(Data excerpts)
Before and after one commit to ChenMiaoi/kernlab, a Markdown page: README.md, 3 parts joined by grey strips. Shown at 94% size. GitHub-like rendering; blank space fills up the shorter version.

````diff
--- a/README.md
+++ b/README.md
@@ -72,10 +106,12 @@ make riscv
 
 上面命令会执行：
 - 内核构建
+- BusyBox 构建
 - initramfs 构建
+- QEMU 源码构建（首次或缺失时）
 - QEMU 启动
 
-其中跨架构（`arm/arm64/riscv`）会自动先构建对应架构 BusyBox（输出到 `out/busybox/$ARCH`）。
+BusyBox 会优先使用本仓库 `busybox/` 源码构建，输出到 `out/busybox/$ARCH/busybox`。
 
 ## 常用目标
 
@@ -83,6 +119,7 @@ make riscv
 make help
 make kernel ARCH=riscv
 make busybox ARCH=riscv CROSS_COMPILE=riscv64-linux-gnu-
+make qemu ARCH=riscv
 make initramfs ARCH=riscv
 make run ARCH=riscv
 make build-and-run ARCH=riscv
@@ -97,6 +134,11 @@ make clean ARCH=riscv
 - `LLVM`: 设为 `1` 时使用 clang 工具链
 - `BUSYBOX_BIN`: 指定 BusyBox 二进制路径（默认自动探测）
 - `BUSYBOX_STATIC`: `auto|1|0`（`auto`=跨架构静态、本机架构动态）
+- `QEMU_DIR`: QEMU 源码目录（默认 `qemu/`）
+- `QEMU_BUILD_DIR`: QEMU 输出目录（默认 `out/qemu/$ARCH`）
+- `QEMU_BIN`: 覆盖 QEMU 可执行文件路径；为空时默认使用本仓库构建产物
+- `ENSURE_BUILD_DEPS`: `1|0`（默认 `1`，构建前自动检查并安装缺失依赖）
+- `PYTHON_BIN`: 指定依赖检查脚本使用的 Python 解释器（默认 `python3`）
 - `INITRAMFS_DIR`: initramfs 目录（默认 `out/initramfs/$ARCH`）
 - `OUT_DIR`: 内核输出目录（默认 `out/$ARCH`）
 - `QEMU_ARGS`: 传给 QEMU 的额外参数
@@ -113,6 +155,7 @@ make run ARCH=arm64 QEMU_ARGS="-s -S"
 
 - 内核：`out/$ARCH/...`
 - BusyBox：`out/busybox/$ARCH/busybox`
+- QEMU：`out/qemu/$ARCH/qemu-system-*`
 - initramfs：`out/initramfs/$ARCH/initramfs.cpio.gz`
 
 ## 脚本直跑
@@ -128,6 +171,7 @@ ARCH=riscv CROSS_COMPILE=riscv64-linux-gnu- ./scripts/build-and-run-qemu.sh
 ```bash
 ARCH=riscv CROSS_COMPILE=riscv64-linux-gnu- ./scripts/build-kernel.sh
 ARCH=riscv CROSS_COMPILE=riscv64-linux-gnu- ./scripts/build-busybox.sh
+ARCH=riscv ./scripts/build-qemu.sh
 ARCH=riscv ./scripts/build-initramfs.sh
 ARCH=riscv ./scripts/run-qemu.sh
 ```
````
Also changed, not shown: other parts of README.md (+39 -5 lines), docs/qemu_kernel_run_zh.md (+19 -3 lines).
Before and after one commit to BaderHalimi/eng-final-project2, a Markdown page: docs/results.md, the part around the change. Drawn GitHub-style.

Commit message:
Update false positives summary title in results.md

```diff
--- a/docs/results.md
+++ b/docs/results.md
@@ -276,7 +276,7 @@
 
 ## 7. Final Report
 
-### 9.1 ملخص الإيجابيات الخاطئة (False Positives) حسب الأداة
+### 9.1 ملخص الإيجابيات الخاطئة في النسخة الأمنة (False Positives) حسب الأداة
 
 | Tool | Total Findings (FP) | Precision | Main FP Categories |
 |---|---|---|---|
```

■ **Problem description**: Lines that contain "parts" should be pulled from the entries above and reported.

■ **Answer space**:
Before and after one commit to ChenMiaoi/kernlab, a Markdown page: README.md, 3 parts joined by grey strips. Shown at 94% size. GitHub-like rendering; blank space fills up the shorter version.
Also changed, not shown: other parts of README.md (+39 -5 lines), docs/qemu_kernel_run_zh.md (+19 -3 lines).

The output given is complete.